It turns out that Jesus had a really busy day that first Easter Sunday. First, he appeared to Mary Magdalene. He told her not to touch him because he had not fully ascended to the Father. Did he get the timing wrong? Hardly likely – after all he is the all-knowing God. Was it that Mary was so upset that his compassion led him to show himself at the first possible moment even if that meant he wasn’t fully risen?
Next, he accompanied Cleopas and his wife/brother/friend on their way to Emmaus. They weren’t disciples so why did he pick to join them? He treated them to a two-hour bible study as they walked the seven miles. In all that time, they didn’t realise it was him – very odd. When they finally did recognise him as he broke bread, he vanished. They were so excited that they walked the seven miles back to Jerusalem to let the disciples know. Did the explanation that Jesus had given to these two apparently random followers become the basis of the disciples’ understanding as things moved forward?
I wonder if they were disappointed when they reached Jerusalem to hear that Jesus had appeared to Simon in the meantime – that their news wasn’t the first. We don’t know any of the details of what was done or said in this meeting between Jesus and Simon but isn’t it great that Jesus met the man who had denied him and let him down so publicly on the first day of his rising.
He didn’t make Simon wait until everyone was there and possibly be left with doubts as to whether he was welcome. He made sure Simon knew right off that it was OK.
To top off an already busy day, he finally appeared to the disciples (apart from Thomas) as they cowered in the upper room. Imagine their relief and joy that it wasn’t all over. That the unbelievable stories they had heard from Mary Magdalene, Cleopas and Simon were true. There was more to come.
So having defeated death, Jesus didn’t rest on his laurels. He got back to his mission as soon as possible.

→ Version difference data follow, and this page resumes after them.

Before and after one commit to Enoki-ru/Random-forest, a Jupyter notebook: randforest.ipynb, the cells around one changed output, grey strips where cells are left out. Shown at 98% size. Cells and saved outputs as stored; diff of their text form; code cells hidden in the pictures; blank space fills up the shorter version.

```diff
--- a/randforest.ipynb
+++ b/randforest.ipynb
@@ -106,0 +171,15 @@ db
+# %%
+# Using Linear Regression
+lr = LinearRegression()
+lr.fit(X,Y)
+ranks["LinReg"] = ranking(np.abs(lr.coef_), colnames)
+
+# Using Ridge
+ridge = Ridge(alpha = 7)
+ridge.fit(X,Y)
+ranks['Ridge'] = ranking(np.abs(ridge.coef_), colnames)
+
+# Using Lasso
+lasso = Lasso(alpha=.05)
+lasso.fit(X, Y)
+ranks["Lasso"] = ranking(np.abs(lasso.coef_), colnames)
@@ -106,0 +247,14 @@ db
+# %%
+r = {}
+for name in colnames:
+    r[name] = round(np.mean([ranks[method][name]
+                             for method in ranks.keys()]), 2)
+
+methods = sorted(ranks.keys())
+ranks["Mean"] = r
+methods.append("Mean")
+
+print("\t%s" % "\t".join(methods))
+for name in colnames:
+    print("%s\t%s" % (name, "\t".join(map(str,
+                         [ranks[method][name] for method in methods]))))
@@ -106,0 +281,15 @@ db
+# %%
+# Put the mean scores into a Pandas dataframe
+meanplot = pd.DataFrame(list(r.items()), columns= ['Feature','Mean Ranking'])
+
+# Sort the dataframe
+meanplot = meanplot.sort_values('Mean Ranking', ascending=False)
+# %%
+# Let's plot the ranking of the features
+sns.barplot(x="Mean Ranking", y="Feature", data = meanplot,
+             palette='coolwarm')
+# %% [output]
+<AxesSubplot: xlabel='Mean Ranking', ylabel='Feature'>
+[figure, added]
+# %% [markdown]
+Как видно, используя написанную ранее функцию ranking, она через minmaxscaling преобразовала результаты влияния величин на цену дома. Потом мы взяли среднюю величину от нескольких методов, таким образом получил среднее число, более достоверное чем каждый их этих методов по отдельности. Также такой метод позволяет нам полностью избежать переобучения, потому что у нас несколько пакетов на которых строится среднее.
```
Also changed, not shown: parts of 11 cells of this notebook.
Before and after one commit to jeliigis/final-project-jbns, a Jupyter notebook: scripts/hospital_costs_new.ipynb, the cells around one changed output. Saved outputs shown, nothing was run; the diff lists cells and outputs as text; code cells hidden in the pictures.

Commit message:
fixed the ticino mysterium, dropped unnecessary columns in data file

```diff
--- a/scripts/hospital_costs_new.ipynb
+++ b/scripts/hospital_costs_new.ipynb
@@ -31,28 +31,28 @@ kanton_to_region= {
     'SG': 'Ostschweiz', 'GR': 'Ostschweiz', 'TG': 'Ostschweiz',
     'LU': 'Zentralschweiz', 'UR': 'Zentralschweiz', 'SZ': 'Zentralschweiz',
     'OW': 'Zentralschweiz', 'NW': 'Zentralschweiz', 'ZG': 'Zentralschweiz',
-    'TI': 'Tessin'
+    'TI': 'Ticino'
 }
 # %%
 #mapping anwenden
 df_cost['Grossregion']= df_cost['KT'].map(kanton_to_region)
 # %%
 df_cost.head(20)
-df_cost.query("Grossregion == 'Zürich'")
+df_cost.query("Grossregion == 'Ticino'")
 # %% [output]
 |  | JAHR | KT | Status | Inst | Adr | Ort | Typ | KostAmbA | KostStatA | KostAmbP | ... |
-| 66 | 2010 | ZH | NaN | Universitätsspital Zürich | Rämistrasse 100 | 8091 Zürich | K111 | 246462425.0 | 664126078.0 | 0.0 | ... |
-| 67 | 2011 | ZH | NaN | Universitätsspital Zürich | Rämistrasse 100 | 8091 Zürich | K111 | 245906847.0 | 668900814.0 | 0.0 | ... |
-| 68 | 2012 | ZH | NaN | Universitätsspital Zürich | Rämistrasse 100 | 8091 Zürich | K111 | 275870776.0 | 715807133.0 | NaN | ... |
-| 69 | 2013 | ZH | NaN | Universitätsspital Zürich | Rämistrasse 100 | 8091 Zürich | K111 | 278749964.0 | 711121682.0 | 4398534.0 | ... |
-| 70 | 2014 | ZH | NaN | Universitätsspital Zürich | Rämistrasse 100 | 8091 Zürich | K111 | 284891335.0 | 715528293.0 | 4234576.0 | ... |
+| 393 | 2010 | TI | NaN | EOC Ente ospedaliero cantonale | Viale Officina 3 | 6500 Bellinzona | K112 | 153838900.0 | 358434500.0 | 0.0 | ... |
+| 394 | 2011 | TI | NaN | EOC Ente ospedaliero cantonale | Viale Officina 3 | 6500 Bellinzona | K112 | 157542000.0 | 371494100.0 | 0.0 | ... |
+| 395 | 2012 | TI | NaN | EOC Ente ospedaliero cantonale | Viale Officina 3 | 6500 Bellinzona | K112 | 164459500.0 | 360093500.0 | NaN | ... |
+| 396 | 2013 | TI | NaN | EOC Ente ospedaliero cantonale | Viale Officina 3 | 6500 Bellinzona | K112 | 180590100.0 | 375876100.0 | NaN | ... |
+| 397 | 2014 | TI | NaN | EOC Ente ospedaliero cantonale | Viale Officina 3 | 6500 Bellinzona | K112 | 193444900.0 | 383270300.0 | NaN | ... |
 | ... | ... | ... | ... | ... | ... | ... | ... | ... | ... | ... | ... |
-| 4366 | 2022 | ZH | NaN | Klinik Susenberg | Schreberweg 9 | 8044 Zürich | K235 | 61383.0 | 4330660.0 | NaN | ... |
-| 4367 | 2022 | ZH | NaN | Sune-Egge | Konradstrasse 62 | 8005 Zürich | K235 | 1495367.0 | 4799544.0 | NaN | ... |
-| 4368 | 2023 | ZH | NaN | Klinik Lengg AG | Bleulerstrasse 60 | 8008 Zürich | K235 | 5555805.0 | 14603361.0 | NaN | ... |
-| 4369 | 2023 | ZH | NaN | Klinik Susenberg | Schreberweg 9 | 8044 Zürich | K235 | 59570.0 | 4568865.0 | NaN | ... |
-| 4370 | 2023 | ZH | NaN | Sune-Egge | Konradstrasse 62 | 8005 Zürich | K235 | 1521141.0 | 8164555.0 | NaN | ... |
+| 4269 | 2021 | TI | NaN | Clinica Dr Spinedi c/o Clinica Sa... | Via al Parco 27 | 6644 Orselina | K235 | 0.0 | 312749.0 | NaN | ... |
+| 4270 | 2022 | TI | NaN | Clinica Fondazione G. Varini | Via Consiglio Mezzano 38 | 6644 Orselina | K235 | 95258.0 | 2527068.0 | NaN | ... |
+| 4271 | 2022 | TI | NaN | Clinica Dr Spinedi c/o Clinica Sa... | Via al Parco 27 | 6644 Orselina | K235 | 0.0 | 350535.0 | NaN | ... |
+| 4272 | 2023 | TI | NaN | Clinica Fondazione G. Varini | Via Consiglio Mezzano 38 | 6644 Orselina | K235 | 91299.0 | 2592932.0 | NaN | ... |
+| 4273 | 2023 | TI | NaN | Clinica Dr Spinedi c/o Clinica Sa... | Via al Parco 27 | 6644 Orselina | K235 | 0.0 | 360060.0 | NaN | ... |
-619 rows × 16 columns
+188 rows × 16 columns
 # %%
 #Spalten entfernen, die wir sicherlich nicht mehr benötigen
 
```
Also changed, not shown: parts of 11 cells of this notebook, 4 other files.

There are so many things in this first day’s activities that are hard to fathom. Why didn’t he go straight to the disciples? Why did he explain the Scriptures to people outside his core group? Why didn’t he punish Simon for his betrayal? What can we learn from this unexpected behaviour?
When you know someone is upset, don’t delay going to comfort them.
Realise that truth and insights don’t belong to the chosen few. All of us can be given a message to carry.
If someone hurts you or lets you down, don’t hang on to the hurt but get right in there and sort things out.
Above all, absorb the inexpressible joy that Jesus has defeated death and he is risen.